It doesn’t take long to realise that Spelunky’s simple appearance is deceptive. Success involves fine-tuning a delicate balance between quick thinking and careful strategy, and the game responds comprehensively to your decisions. Few things compare with the joy of seeing a band of shopkeepers tirelessly hunt you down because you stole a length of rope a while back.
Spelunky’s creator Derek Yu (aka Mossmouth) is hard at work finishing an XBLA version of the game, which will add improved visuals and multiplayer when it’s released later this year. In the meantime, the original PC game is still entirely free, ridiculously challenging, and immensely fun.
From sea to semi-detached…
WHAT IS IT? The world’s premier octopus-pretending-to-be-a-human-dad simulator.
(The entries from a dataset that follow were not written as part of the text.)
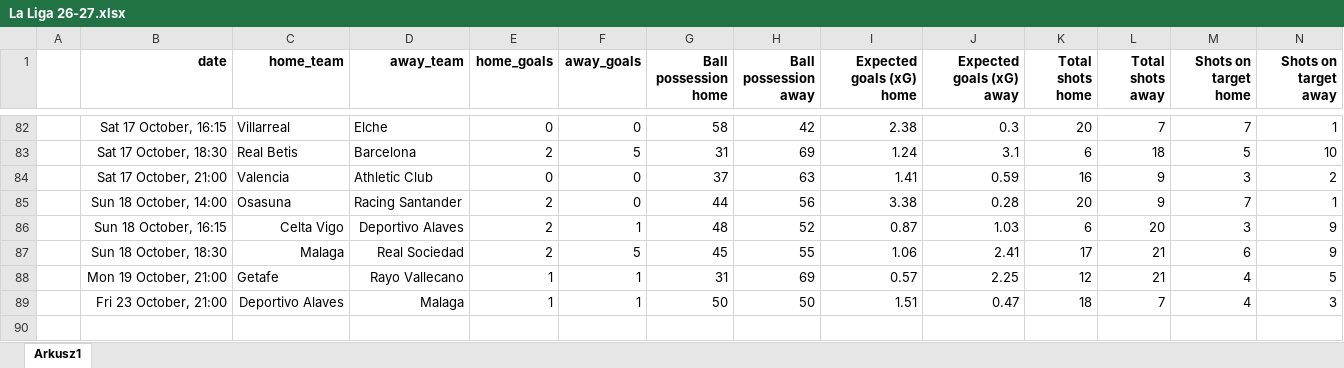
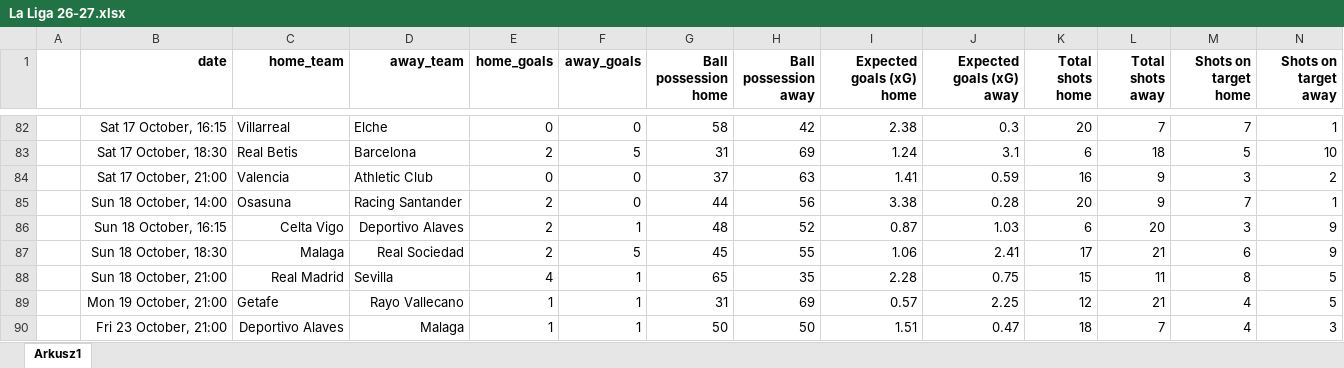
Before and after one commit to kwiatek0011/football-leagues-dashboard, an Excel workbook: La Liga 26-27.xlsx, sheet Arkusz1, drawn as a sheet; only a part is shown, gaps mark what is left out; values as stored, in another font and other column widths than the file's, no borders; rows hold the shown columns only; the diff names each change by its address in the sheet, - before the commit and + after, or states it on an @@ line.

Commit message:
Oct 25, 2026, 12:56 PM

```diff
--- a/La Liga 26-27.xlsx (sheet Arkusz1)
+++ b/La Liga 26-27.xlsx (sheet Arkusz1)
+row 88:  | Sun 18 October, 21:00 | Real Madrid | Sevilla | 4 | 1 | 65 | 35 | 2.28 | 0.75 | 15 | 11 | 8 | 5
```
Also changed, not shown: formulas that keep their value.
We’ve seen that free games can give us new twists on the classics, but we also often see a willingness to try out the craziest ideas. Octodad is short, and rough around the edges, but the tender humour, charming characters and sheer inventiveness are what win you over. Because this is a game in which you play as an octopus who’s stolen the identity of a human male, and will go to any lengths to keep his secret safe.
The game’s development team, Young Horses Inc., met on the Game Dev program at DePaul University, Chicago, and got together with the intention of entering a game into the 2011 IGF awards. “As a student project trying to get into the Independent Games Festival, it was always the plan to release our game for free,” says artist Chris Stallman. “We wanted as many people as possible to play and enjoy it.”
So how far did it get? Has the number of downloads been a surprise to Seth? “Such a great surprise!” he enthuses. “I was hoping that at least a few thousand people would experience Octodad, but thanks to the overwhelming support from other developers and media outlets, it has been downloaded about 125,000 times!”
Work is under way on Octodad 2, a game that is being funded using a Kickstarter campaign, and thanks to Octodad’s popularity it’s already exceeded its $20,000 target.
“The most important thing when seeking funding is to have something incredible already playable, whether it’s a couple of free games, a cutting edge prototype, or an interactive 3D photo journey through your mom and dad’s 30th anniversary pool party,” says programmer Devin Scott-Tunkin. “No one’s going to invest in a good idea by itself.”
So there you go. You don’t need to pay anything to play interesting, innovative, engrossing or fun games on your PC. Just don’t let the major studios hear you saying anything like that. They might get angry. -Anthony Bushell